In reply to Al Evans:

> The next time I went over ten years later it was a green vegetated horror. The change was put down to the fumes issuing from the chimneys of a fertilizer factor at nearby Ellesmeer port I think.

It was bilious green ever since I first passed by en route to Wales (circa 1970). And yes, the rumour (true or false?) was industrial waste. I always wanted to get stuck into Kirkus' and Edwards' training ground. Such a disappointment to do so 'in the green'.

Re Pete's comments about painting the Forth Bridge.

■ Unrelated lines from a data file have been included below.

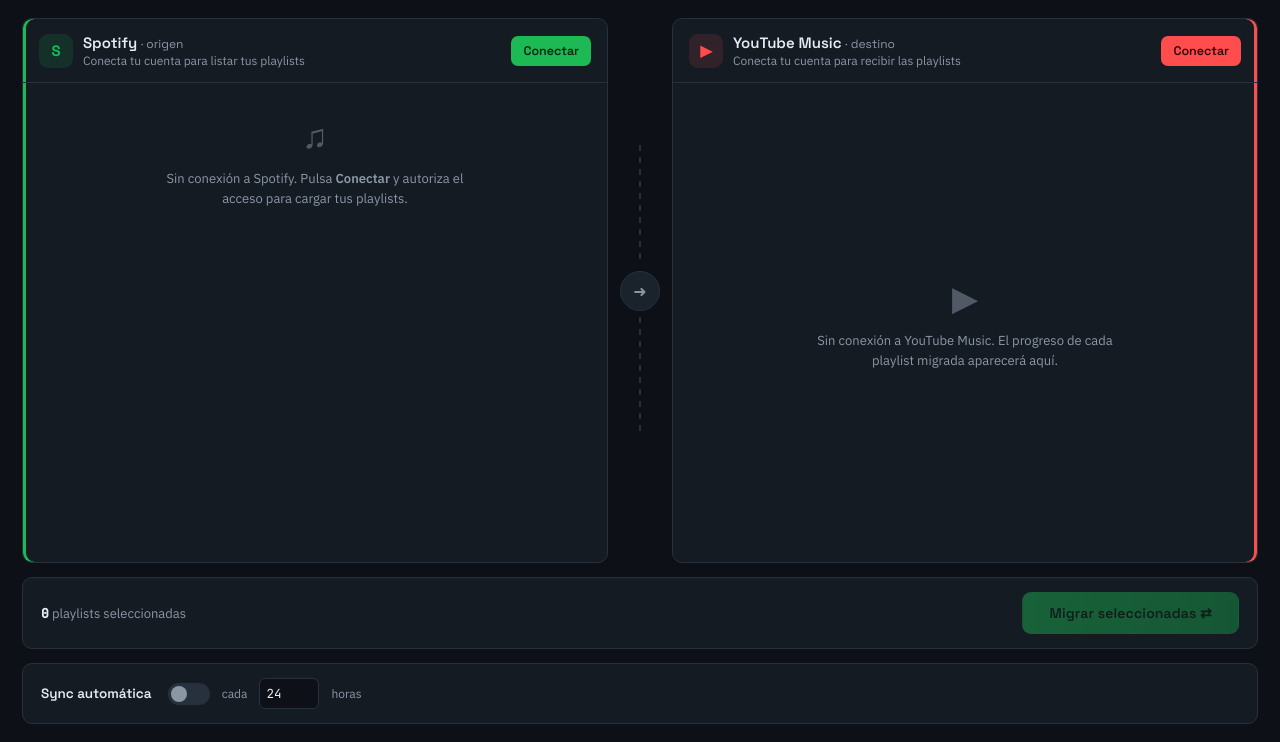
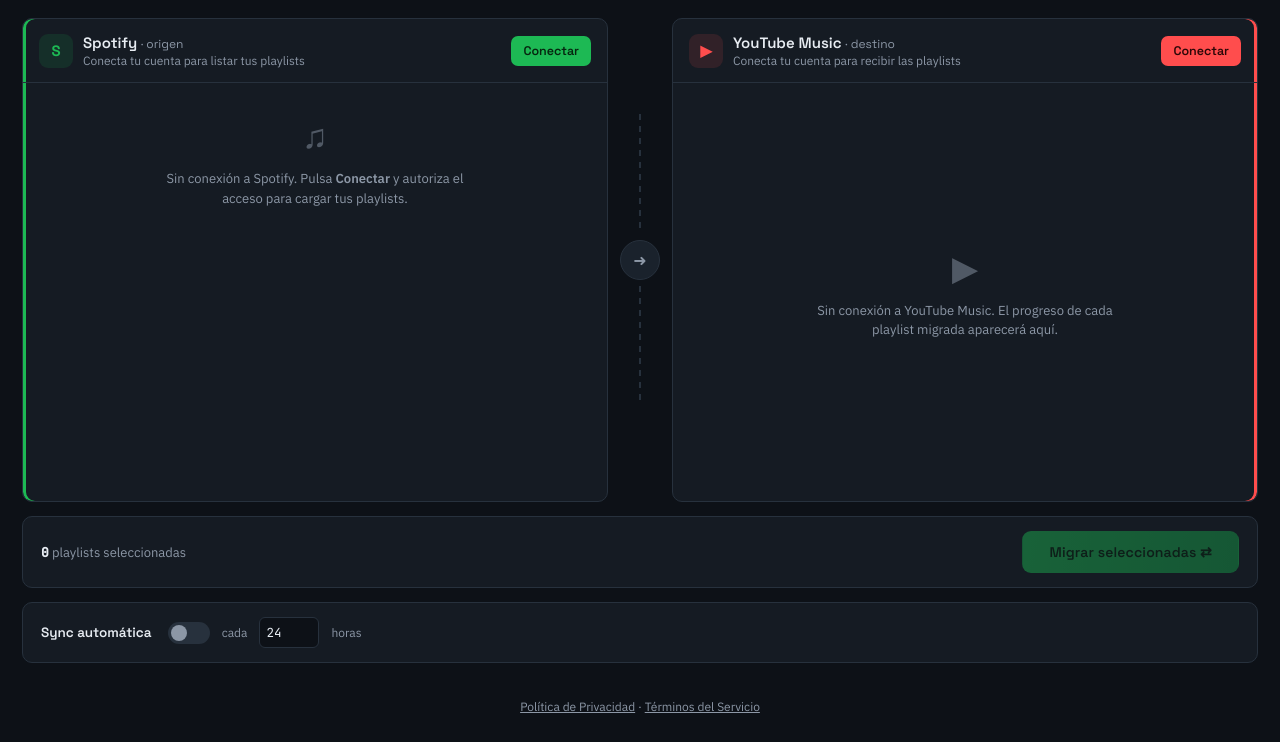
Before and after one commit to areyesdr/playbridge, a Flask app: page / in a window 1280 px wide. Shown: the part 58-800 px from the top of the page. Run offline with Flask 3, Linux system fonts and the light colour scheme; data comes from the database, SQL or seed files in the repository; data that the repository does not hold is empty; some libraries are stand-ins or nearby versions.

Commit message:
Agregar links visibles a privacidad y términos en la página principal

```diff
--- a/static/style.css
+++ b/static/style.css
@@ -241,6 +241,9 @@ dialog input:focus,dialog textarea:focus{outline:none;border-color:var(--info)}
 .log{font-size:11.5px;max-height:240px;overflow-y:auto;display:flex;flex-direction:column;gap:3px}
 .log .ok{color:var(--sp)} .log .warn{color:var(--warn)} .log .error{color:var(--yt)}
 
+.site-footer{text-align:center;font-size:12px;color:var(--muted,#888);padding:18px 0 28px}
+.site-footer a{color:inherit;text-decoration:underline}
+
 /* ============ TOASTS ============ */
 .toast-zone{position:fixed;top:14px;right:14px;z-index:200;display:flex;flex-direction:column;gap:10px;width:min(360px,calc(100vw - 28px));pointer-events:none}
 .toast{pointer-events:auto;background:var(--panel);border:1px solid var(--line);border-radius:10px;box-shadow:0 10px 30px rgba(0,0,0,.5);overflow:hidden;animation:toastIn .25s cubic-bezier(.2,.9,.3,1.15)}
--- a/templates/index.html
+++ b/templates/index.html
@@ -193,6 +193,10 @@
   </div>
 </dialog>
 
+<footer class="site-footer">
+  <a href="/privacy">Política de Privacidad</a> · <a href="/terms">Términos del Servicio</a>
+</footer>
+
 <!-- ───────────────────────────── panel config Spotify -->
 <dialog id="panel-cfg">
   <h3>Credenciales (administrador)</h3>
```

It's hugely to the credit of him and his mates that, every year, they do. Pex comes out of the shrubbery and challenges you to crimp a little harder and rock over a little higher.

Mick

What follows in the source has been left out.